Over Spring Break (already over a week ago! I can't believe its been that long) I had the opportunity to go to New Orleans with a group from Wellesley Intervarsity Christian Fellowship. It was an amazing trip! It was also exhausting, and part of me regretted it a little bit when I got back after break even more exhausted than before I left. It was worth it, though.
The main thing we did while we were in New Orleans was work with an organization called Project Homecoming, which is a fairly small organization that was started after Katrina to address the need for houses to be repaired and replaced. It is one of the few such organizations that is still up and running now, many have closed in the years since the storm. There is still so much work to be done. There are families even now (8 years later!) that have not been able to move back to the city. There are also families that are living in substandard conditions because they have not been able to fix their houses. My group was working on a house that was abandoned and had been sitting empty for years. After the storm many families decided to give up their homes or land to the government and move elsewhere rather than trying to fix it themselves. The government owns hundreds of blighted homes and empty plots of land where houses had to be torn down, so sometimes they give these properties to organizations (like Project Homecoming) to rebuild.
It was an amazing (but hard!) week of work. We learned lots (like how to use dangerous power tools and assemble walls and properly put away air hoses so they don't have kinks in them).
|Our work site for the week.|
|I promise, I usually wore safety glasses. Just not|
when this picture was taken...

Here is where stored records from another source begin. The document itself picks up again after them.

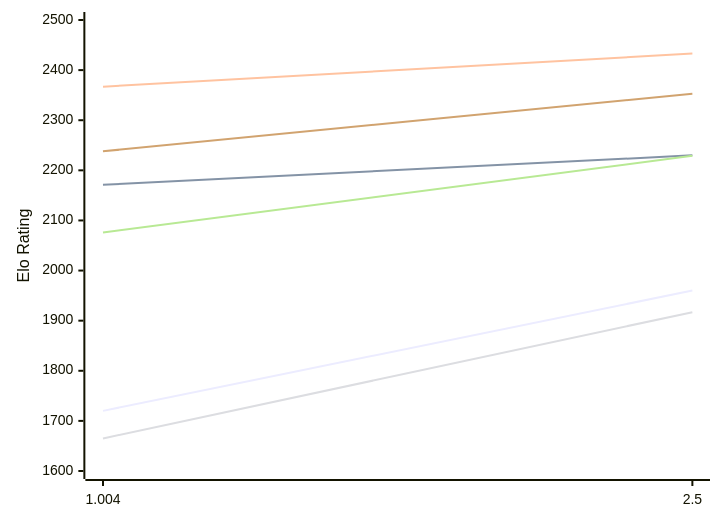
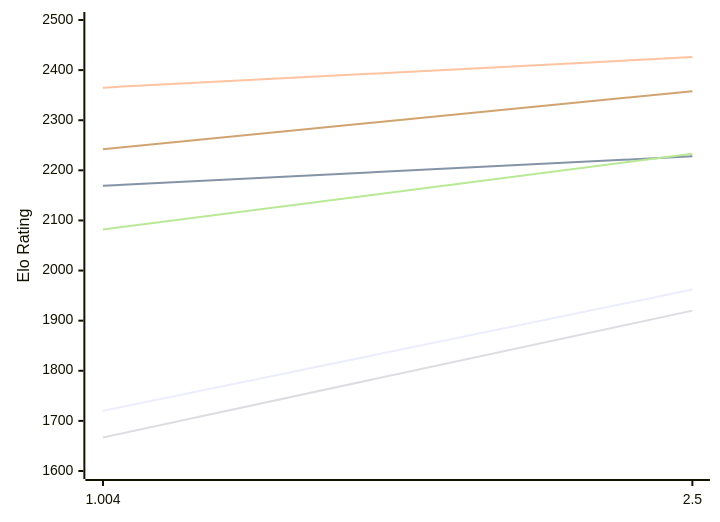
The first of 2 diagrams in engines/Ares.md (computer-chess-index/cci), drawn with Mermaid before and after one commit. The commit also changed other lines of this file, not shown here.

Commit message:
Update CCI Ratings (ELO VLTC) - 2026-11-23

````diff
--- a/engines/Ares.md
+++ b/engines/Ares.md
@@ -50,12 +50,12 @@
 ```mermaid
 %%{init: {"theme":"base","themeVariables":{"seriesColors:['#a3a3a3','#222221','#faa371']}}}%%
 xychart-beta
   x-axis ["1.004", "2.5"]
   y-axis "Elo Rating" 1600 --> 2500
-  line "E1: STC (8.0+0.08s)" [1720, 1960]
-  line "E1: LTC (60.0+0.60s)" [2171, 2230]
-  line "E1: VLTC (2m24s+1.12s)" [2367, 2433]
-  line "P1: STC (8.0+0.08s)" [1665, 1917]
-  line "P1: LTC (60.0+0.60s)" [2076, 2229]
-  line "P1: VLTC (2m24s+1.12s)" [2238, 2353]
+  line "E1: STC (8.0+0.08s)" [1720, 1962]
+  line "E1: LTC (60.0+0.60s)" [2169, 2228]
+  line "E1: VLTC (2m24s+1.12s)" [2365, 2426]
+  line "P1: STC (8.0+0.08s)" [1667, 1920]
+  line "P1: LTC (60.0+0.60s)" [2082, 2233]
+  line "P1: VLTC (2m24s+1.12s)" [2242, 2358]
 ```
````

In the process we learned a lot about each other and had some great conversations about our lives, both within our team and with other members of the community. One day we had the opportunity to talk to a couple who live in the neighborhood we were working in, just a few houses away. It turns out that the husband works with another organization that helps families rebuild their homes, especially when they have dealt with contractor fraud. It was pretty chilly and rainy that morning (we were working outside all week) and they brought us hot chocolate and cookies. It was so nice of them! One day we were also invited to the new homeowners current (rather small) apartment for lunch, and we got to hear some of her story. It was really nice to even a small part of the impact we were able to have on her life and in the neighborhood.
We also learned about the city. On Sunday (the day after we arrived) we went on a bus tour. It was nice to see more of New Orleans, but it was very sobering as well. We drove through some neighborhoods that are full of empty lots where houses used to be, or "blighted" houses that can't be lived in and haven't been torn down or fixed. It was difficult to look at all of the marks still on houses listing who searched the house after the storm, when it was searched, any dangerous conditions found inside the house, and whether any bodies were found in that particular house. It was so sad to see those marks because that meant that house has been standing there abandoned for these past 8 years. We also looked at some of the new levies and learned about some of the factors (many caused by human actions) that caused the storm to be so destructive.
|This is a memorial showing the water level during|
the flood compared to the frame of a house.
Of course, we also got to have some fun while we were there. We got beignets and cafe au lait from Cafe Du Monde. We walked around and took silly pictures and saw some interesting people (including many palm readers and a woman who was using a flaming hula hoop). We spent some time by the river, and I marveled at the fact that the Mississippi river is all the way down there too. (I know that sounds silly, but I'm from Minneapolis, and the Mississippi runs right through our city. I've never seen it from anywhere else before.) We also went out to eat, watched a random dance group for a while while eating our beignets, and generally explored the French Quarter. I love going new places and experiencing new cultures (and eating their food!).
While I was at Cafe Du Monde (for the second time, actually) I also saw a group from my high school (in Minneapolis.) I had known they were going to be in New Orleans the same time as me, but I didn't think there was any way that we would see each other. I am glad to say that I was wrong! It was a fairly short encounter, but they were the first people I had seen from home in a while. It was wonderful to have even such a small taste of home while I was so far away. I have really been missing my friends and family lately, so it was a wonderful time to run into them.
I made lots of new friends on this trip. 19 students from Wellesley went, only 4 or 5 of which I knew before. It amazed me how well we got to know each other after only a week! There is something magical about the combination of travelling, volunteering/working, having adventures, and living in not so wonderful accommodations that cements friendships faster than anything else I have experienced. That is something that we can all take back to campus with us. The trip itself may be over, but many of the things we learned and the friendships we made will last for much longer. That has always been one of my favorite parts about trips like this.
I really wish I was able to tell you all every detail (but I also know that none of you would read a blog post that long!). I feel very fortunate to have had the opportunity to travel and have all of these adventures, but even more importantly to devote a week of my time to serving others. It makes me wonder why I devote so little time to serving the community where I am right now. I think experiences like this can be a good reminder to not only serve those far away, but to recognize the needs in our own backyards and do what we can to help. We are all so fortunate to have all of the things that we do, and there is always somebody somewhere, whether in Louisiana or in the room down the hall, that could use our help.